Goswami, claimed to be the most visible face on television in India today, is loud in his opinion and doesn’t conceal his intentions on live broadcast. Instead, he is quite direct in his arguments or agenda. For that very reason, he is an easy target among critics and fellow journalists who love to mock his style. His aggressive zeal for answers has distinguished him from the other two most visible faces and change-makers in English TV news – Rajdeep Sardesai and Barkha Dutt. The paradigm shift Goswami has brought to the TV news approach in the last few years is unquestionable. Yes, a thousand questions may be directed at him, in the ‘nation-wants-to-know’ style, but he can never be accused of being biased, least of all politically.

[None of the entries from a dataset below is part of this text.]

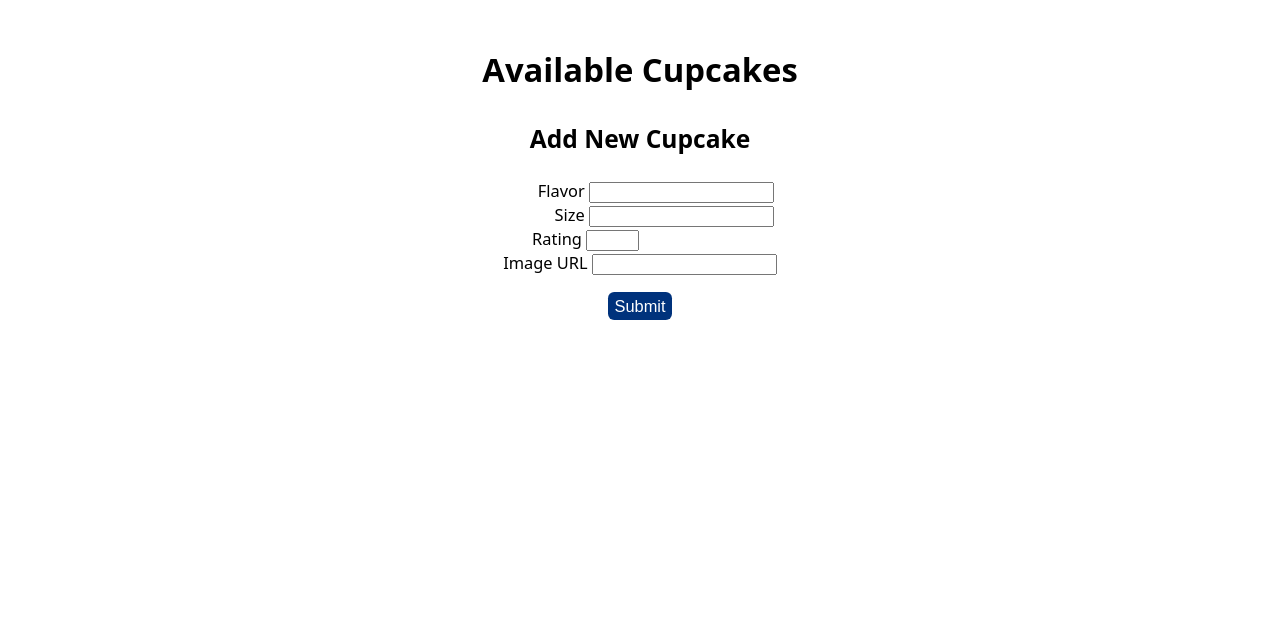
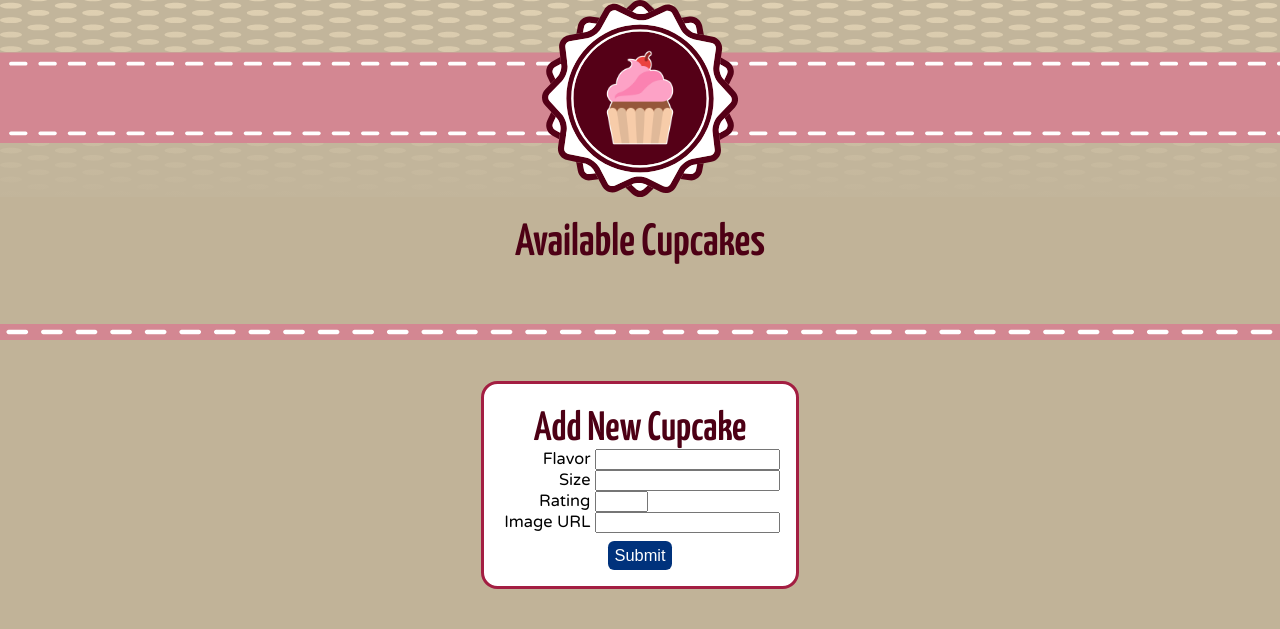
Before and after one commit to acollino/cupcakes, a Flask app: page / in a window 1280 px wide. Shown: the top 629 px of the page. Run offline with Flask 2, Linux system fonts and the light colour scheme; data that the repository does not hold is empty.

Commit message:
add icons, fonts, and finalize styling/layout

```diff
--- a/static/css/generic_styles.css
+++ b/static/css/generic_styles.css
@@ -144,6 +144,10 @@ button:active,
   background-color: #0b6b15;
 }
 
+.bg-white {
+  background-color: white;
+}
+
 .width-90 {
   max-width: 90%;
 }
--- a/static/css/specific_styles.css
+++ b/static/css/specific_styles.css
@@ -1,14 +1,58 @@
-h2, h3 {
+@font-face {
+  font-family: YanoneKaffeesatz;
+  src: url(/static/fonts/YanoneKaffeesatz-SemiBold.ttf);
+}
+
+@font-face {
+  font-family: VarelaRound;
+  src: url(/static/fonts/VarelaRound-Regular.ttf)
+}
+
+.header {
+  background-image: url("/static/assets/just_ribbon.svg");
+  background-size: auto 100%;
+}
+
+body {
+  background-color: #c1b398;
+  font-family: VarelaRound;
+}
+
+.cake-header-image {
+  height: 15rem;
+  padding: 3rem;
+  max-width: min(12rem, 52vw);
+  max-height: min(12rem, 52vw);
+  background-image: url("/static/assets/red_sticker.svg");
+  background-size: auto 100%;
+}
+
+h1, h2, h3 {
+  color: #4d0015;
+  font-family: YanoneKaffeesatz;
   margin: 0;
+}
+
+h1 {
+  font-size: 2.75rem;
+}
+
+h2 {
+  font-size: 2.5rem;
+}
+
+h3 {
+  font-size: 2rem;
 }
 
 .card {
   position: relative;
   padding: 0 1rem 0.5rem 1rem;
+  background-color: white;
 }
 
 .form-label {
-  min-width: 4.8rem;
+  min-width: 5.5rem;
   display: inline-block;
   text-align: right;
 }
@@ -55,7 +99,7 @@ h2, h3 {
 }
 
 .border {
-  border: 2px black solid;
+  border: 3px #a31e42 solid;
 }
 
 .cupcake-details {
@@ -65,3 +109,10 @@ h2, h3 {
 .icon {
   width: 1.25rem;
 }
+
+.pink-dash-hr {
+  background-image: url("/static/assets/pink_dash_hr_wider.svg");
+  background-size: auto 100%;
+  height: 1rem;
+  width: 100%;
+}
--- a/templates/index.html
+++ b/templates/index.html
@@ -9,16 +9,24 @@
   <script src="/static/scripts/cupcakes.js" defer></script>
   <link rel="stylesheet" href="/static/css/generic_styles.css">
   <link rel="stylesheet" href="/static/css/specific_styles.css">
+  <link rel="icon" type="image/png" href="/static/assets/cupcake_bordered.png">
   <title>Cupcakes</title>
 </head>
 
 <body>
+  <div class="row header">
+    <img class="cake-header-image" src="/static/assets/cupcake_bordered.png">
+  </div>
   <div class="column centered width-90">
     <h1>Available Cupcakes</h1>
-    <div class="row wrap align-top gap-1" id="cupcake-row">
+    <div class="row wrap align-top gap-1 margin1-top-bot" id="cupcake-row">
     </div>
+  </div>
+  <div class="pink-dash-hr"></div>
+  <div class="column centered width-90">
+    <div class="border border-rounded bg-white margin1-top-bot padded-1">
       <h2 class="margin-half-top">Add New Cupcake</h2>
-    <form class="column">
+      <form class="column-small">
         <div class="">
           <label for="add-flavor" class="form-label">Flavor</label>
           <input type="text" id="add-flavor" class="input-add" required name="flavor">
@@ -35,8 +43,9 @@
           <label for="add-image" class="form-label">Image URL</label>
           <input type="url" id="add-image" class="input-add" name="image">
         </div>
-      <button class="button-blue margin-1" id="add-submit">Submit</button>
+        <button class="button-blue margin-half-top" id="add-submit">Submit</button>
       </form>
+    </div>
   </div>
 </body>
 
```
Also changed, not shown: static/assets/cupcake_bordered.png (added), static/assets/just_ribbon.svg (added), static/assets/pink_dash_hr.svg (added), static/assets/pink_dash_hr_wider.svg (added), static/assets/red_sticker.svg (added), static/fonts/VarelaRound-Regular.ttf (added), static/fonts/YanoneKaffeesatz-SemiBold.ttf (added). Lines whose indentation alone changed are shown as unchanged.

Activist turned stand-up comedian, Gursimran Khamba in his mild sarcasm-filled open letter to Arnab Goswami in 2010 wrote, “Your critics say, a one horned Rhino gets poached in Kaziranga every time you open your mouth on television. I say they are all jealous of your success.” Perhaps they are. Another reason being a letter Goswami wrote to his employees shortly after 2G scam surfaced in the media, and alleged tapes of Nira Radia with reputed editors became public.
“This is a low point in the news business. It’s downright shameful,” wrote Goswami in an open letter to his employees, “We believe in fierce editorial independence and complete personal honesty. Our standards have to remain impeccably high. In your interactions at any level, remember that you are ambassadors of India’s number one news channel.
He further wrote, “…no disrespect to the organization that you represent and the group that we are all a part of, no loose talk, no flexibility on values, will be accepted. If I hear of any, we will come down hard, and no exceptions will be made….”
The public letter took a stand amidst the silence of virtually the entire Indian media, and would surely have given birth to foes within it. The ethics of the rest of the media however remain buried deep inside an ocean full of precarious silence.
The power of an editor today is immense, and if not kept in check, can affect issues of national importance. The scathing criticism of some editors over social networking websites has only increased. Ignorance, and above all arrogance would certainly not help in a situation as grave as this in the present significance of social media.
In India, news channels have to now cross these infant years to a more important mature stage to lead a democracy out of its lacuna. It is imperative for media in general to have a collective conscience. Yes, it’s definitely hard in the times of corporate ownership of a lot of the media houses.
‘Remember, for a journalist, credibility is like virginity. You can lose it only once’, veteran journalist Vinod Mehta wrote in his memoir, The Lucknow Boy. The notion of credibility has long lost its value in media. Indian media cannot be burdened with this responsibility alone till we have Rupert Murdoch who won’t let the sun set easy.
Till then at least, a ghost named Arnab Goswami will continue to haunt power-brokers.
Comment Policy: We encourage discussion and debate in our comments, among viewers and writers. However comments that are abusive or personal in nature, will be deleted.